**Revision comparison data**
========
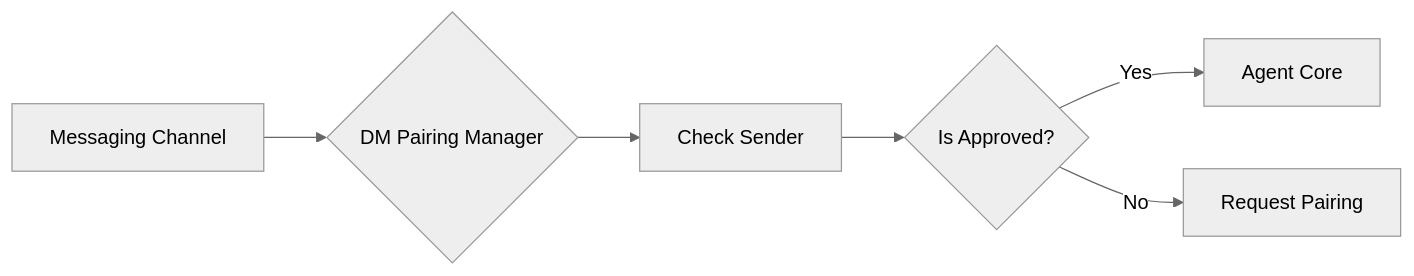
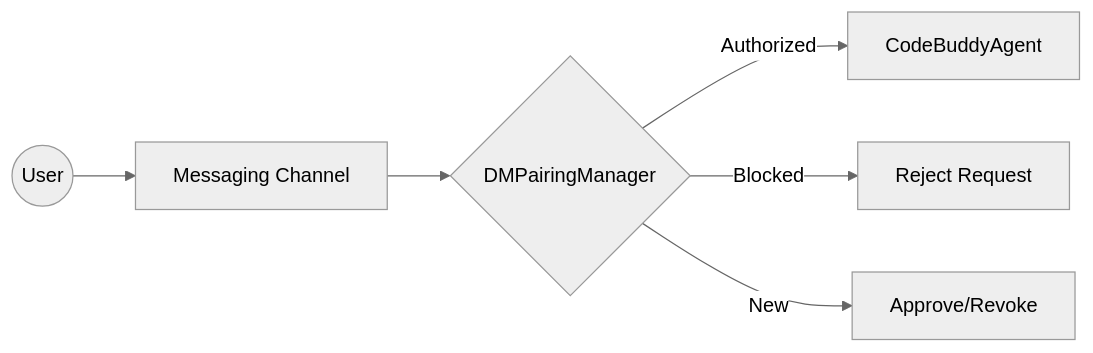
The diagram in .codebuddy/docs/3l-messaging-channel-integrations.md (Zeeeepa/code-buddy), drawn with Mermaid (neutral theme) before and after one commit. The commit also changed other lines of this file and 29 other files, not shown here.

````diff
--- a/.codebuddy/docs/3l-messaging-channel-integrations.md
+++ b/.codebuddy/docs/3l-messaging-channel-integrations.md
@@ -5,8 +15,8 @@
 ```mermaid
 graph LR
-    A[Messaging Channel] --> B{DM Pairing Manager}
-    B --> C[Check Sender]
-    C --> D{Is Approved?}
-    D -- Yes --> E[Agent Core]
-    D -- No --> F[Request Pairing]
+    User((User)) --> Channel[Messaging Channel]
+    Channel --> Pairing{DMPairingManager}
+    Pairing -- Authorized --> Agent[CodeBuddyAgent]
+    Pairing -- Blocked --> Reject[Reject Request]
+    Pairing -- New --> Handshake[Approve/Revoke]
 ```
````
========
**Task to carry out**
Starting at the line that contains "A[Messaging Channel] -->", reproduce each line through the end of the records exactly, both ends included.

**Written answer**
-    A[Messaging Channel] --> B{DM Pairing Manager}
-    B --> C[Check Sender]
-    C --> D{Is Approved?}
-    D -- Yes --> E[Agent Core]
-    D -- No --> F[Request Pairing]
+    User((User)) --> Channel[Messaging Channel]
+    Channel --> Pairing{DMPairingManager}
+    Pairing -- Authorized --> Agent[CodeBuddyAgent]
+    Pairing -- Blocked --> Reject[Reject Request]
+    Pairing -- New --> Handshake[Approve/Revoke]
 ```
````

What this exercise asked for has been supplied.